The response must consist of each line in the listing that has the word "width" in it.
┌────────
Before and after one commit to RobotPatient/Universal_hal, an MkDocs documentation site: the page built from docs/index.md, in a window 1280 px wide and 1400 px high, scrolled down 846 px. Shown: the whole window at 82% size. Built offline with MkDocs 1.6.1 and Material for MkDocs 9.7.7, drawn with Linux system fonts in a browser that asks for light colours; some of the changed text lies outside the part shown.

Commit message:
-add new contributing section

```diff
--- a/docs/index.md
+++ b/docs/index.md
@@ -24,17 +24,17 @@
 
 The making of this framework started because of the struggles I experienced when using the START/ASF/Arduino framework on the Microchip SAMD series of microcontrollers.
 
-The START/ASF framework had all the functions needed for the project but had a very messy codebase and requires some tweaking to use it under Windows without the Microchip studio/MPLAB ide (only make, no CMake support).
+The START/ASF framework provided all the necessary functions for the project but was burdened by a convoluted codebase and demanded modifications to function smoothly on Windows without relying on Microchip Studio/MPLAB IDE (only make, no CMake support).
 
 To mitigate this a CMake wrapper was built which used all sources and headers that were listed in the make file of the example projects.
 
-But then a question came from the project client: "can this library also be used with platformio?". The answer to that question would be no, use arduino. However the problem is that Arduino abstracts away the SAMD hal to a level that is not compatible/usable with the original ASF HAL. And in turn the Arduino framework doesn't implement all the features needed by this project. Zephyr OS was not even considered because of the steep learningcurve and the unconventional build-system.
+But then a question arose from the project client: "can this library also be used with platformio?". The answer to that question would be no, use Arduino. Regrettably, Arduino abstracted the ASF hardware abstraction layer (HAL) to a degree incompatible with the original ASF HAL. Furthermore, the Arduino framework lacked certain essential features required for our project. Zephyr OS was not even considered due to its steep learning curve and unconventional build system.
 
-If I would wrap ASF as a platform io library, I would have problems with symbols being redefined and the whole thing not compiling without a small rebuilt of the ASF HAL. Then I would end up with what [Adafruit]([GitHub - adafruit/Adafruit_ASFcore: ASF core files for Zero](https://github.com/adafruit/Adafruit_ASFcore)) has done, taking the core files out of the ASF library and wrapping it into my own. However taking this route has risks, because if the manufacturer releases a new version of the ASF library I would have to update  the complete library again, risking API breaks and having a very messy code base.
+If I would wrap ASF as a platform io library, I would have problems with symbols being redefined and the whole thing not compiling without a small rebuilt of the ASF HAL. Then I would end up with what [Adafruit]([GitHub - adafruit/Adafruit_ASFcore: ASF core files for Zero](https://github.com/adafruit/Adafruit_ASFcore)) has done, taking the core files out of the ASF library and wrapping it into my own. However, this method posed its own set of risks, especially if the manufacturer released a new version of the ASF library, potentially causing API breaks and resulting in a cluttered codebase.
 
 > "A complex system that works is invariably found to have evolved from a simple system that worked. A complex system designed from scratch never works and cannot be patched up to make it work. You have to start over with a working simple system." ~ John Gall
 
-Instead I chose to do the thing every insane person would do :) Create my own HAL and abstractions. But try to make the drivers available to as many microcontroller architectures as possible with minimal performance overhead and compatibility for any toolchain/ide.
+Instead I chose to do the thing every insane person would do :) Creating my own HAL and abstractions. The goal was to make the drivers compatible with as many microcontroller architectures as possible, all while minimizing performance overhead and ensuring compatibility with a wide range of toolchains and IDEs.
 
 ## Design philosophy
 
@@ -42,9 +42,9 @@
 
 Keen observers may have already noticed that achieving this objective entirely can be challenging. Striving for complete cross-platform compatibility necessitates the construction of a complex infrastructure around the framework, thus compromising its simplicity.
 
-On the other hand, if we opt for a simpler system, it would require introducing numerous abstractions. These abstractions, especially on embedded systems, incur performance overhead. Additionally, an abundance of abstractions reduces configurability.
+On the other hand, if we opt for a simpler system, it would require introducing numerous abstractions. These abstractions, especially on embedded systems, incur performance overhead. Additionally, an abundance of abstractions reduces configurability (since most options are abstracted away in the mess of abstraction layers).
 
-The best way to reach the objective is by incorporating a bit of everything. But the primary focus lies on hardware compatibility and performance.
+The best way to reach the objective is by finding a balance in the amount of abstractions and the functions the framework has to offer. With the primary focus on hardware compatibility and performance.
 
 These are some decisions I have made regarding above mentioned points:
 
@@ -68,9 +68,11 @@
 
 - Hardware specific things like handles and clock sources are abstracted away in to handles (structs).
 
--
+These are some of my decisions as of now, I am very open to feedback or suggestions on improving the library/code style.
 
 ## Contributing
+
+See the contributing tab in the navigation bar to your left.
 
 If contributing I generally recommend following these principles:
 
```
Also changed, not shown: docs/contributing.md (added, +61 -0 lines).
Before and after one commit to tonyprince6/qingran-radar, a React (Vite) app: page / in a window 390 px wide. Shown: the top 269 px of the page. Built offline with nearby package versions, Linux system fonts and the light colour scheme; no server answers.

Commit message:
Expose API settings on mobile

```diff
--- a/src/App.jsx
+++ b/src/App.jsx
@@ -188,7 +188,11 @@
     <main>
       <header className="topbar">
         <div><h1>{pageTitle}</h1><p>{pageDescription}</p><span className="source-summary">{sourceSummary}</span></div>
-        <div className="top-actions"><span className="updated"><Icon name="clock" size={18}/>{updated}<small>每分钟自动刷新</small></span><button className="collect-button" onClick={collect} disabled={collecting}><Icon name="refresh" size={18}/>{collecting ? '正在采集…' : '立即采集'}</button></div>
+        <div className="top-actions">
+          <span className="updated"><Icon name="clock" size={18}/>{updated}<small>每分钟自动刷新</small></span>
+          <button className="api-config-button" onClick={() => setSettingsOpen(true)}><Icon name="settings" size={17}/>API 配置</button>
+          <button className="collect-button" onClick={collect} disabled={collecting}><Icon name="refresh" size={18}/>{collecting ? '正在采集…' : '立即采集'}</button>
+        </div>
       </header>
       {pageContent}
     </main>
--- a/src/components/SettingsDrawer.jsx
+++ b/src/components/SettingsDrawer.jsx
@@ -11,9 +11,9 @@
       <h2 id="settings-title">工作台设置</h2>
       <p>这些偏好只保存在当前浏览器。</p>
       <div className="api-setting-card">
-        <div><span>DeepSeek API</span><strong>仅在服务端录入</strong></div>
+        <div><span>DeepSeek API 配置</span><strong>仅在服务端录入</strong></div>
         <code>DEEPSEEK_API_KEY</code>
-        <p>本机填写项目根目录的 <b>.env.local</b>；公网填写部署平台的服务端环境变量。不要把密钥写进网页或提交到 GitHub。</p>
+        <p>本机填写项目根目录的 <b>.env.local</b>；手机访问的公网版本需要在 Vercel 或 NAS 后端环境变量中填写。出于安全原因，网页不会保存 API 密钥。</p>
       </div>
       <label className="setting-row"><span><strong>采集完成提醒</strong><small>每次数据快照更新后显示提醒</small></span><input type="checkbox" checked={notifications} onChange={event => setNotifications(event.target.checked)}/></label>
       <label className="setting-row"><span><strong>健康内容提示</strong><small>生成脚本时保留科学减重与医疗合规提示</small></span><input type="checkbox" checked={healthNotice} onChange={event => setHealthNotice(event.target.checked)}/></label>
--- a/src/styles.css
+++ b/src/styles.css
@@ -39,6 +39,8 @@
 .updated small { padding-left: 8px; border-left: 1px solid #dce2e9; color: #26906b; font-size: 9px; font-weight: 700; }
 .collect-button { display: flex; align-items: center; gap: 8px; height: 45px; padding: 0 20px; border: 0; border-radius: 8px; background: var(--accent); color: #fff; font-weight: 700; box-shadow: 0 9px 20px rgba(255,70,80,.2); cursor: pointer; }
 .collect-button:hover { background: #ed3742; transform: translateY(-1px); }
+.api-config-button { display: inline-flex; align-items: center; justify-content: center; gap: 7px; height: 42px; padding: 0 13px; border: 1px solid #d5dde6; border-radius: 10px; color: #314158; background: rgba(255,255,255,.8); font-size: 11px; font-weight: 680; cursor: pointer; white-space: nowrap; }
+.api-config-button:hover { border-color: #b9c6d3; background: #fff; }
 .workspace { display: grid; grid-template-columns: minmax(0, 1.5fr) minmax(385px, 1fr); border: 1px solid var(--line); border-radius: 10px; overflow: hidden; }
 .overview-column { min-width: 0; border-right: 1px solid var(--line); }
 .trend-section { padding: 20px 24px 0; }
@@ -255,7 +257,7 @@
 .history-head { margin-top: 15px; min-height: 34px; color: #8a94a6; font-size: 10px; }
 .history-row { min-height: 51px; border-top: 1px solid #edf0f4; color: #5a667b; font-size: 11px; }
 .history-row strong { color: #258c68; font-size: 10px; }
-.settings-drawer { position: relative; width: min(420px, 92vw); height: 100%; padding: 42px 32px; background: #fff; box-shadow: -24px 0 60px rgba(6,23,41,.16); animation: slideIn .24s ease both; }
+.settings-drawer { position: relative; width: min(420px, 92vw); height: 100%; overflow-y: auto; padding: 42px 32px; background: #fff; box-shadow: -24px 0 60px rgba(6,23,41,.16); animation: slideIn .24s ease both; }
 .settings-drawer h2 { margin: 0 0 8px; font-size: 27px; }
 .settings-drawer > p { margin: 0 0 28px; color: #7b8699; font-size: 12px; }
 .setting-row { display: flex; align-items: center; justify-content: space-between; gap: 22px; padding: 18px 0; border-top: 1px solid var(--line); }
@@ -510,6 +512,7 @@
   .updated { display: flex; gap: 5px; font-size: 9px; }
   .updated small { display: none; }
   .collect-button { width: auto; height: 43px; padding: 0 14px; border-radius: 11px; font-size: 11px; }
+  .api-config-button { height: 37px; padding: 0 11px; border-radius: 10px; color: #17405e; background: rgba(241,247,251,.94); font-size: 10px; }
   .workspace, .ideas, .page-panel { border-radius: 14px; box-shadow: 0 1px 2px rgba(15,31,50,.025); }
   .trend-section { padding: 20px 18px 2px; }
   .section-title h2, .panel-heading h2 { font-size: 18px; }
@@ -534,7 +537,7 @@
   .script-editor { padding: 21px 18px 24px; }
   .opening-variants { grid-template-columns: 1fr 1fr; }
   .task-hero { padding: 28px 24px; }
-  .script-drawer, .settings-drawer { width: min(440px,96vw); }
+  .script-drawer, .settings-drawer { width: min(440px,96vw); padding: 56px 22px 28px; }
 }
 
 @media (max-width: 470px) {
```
└────────
**Answer to this exercise:**
 .overview-column { min-width: 0; border-right: 1px solid var(--line); }
-.settings-drawer { position: relative; width: min(420px, 92vw); height: 100%; padding: 42px 32px; background: #fff; box-shadow: -24px 0 60px rgba(6,23,41,.16); animation: slideIn .24s ease both; }
+.settings-drawer { position: relative; width: min(420px, 92vw); height: 100%; overflow-y: auto; padding: 42px 32px; background: #fff; box-shadow: -24px 0 60px rgba(6,23,41,.16); animation: slideIn .24s ease both; }
   .collect-button { width: auto; height: 43px; padding: 0 14px; border-radius: 11px; font-size: 11px; }
-  .script-drawer, .settings-drawer { width: min(440px,96vw); }
+  .script-drawer, .settings-drawer { width: min(440px,96vw); padding: 56px 22px 28px; }
 @media (max-width: 470px) {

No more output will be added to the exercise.